▸ Task input
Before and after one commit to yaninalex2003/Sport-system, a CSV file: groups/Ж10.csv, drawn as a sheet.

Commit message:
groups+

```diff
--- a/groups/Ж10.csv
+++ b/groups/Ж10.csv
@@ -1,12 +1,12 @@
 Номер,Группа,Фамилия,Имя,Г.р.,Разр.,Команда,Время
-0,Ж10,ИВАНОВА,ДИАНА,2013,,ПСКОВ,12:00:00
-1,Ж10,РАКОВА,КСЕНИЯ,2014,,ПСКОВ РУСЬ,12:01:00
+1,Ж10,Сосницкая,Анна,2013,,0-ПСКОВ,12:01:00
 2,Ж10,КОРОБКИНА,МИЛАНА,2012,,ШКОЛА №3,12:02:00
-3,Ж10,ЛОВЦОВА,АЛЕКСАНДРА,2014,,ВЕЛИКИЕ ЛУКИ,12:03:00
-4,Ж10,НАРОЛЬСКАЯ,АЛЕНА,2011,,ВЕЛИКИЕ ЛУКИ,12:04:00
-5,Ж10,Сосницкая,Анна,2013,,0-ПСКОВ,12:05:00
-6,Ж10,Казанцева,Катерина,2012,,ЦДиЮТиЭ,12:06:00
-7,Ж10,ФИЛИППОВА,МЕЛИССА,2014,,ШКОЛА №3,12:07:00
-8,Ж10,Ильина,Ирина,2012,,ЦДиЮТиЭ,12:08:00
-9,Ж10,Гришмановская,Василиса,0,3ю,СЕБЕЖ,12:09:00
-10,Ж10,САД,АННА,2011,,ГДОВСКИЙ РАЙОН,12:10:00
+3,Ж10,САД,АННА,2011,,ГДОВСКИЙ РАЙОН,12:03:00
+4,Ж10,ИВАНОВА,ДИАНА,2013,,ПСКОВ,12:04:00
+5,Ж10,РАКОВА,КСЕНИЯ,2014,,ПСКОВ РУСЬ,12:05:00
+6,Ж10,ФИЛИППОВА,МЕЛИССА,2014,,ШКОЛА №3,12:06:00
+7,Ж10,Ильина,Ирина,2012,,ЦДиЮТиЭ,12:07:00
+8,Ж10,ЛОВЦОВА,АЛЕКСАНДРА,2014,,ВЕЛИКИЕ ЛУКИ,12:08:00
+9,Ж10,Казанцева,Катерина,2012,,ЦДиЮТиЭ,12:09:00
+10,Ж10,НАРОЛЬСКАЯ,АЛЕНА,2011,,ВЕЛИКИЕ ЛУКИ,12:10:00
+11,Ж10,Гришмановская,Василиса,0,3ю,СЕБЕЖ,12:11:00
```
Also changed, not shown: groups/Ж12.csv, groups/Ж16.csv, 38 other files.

▸ Your instructions
Please go through the listing and return each line that has "ЦДиЮТиЭ" in it.

▸ Task output
-6,Ж10,Казанцева,Катерина,2012,,ЦДиЮТиЭ,12:06:00
-8,Ж10,Ильина,Ирина,2012,,ЦДиЮТиЭ,12:08:00
+7,Ж10,Ильина,Ирина,2012,,ЦДиЮТиЭ,12:07:00
+9,Ж10,Казанцева,Катерина,2012,,ЦДиЮТиЭ,12:09:00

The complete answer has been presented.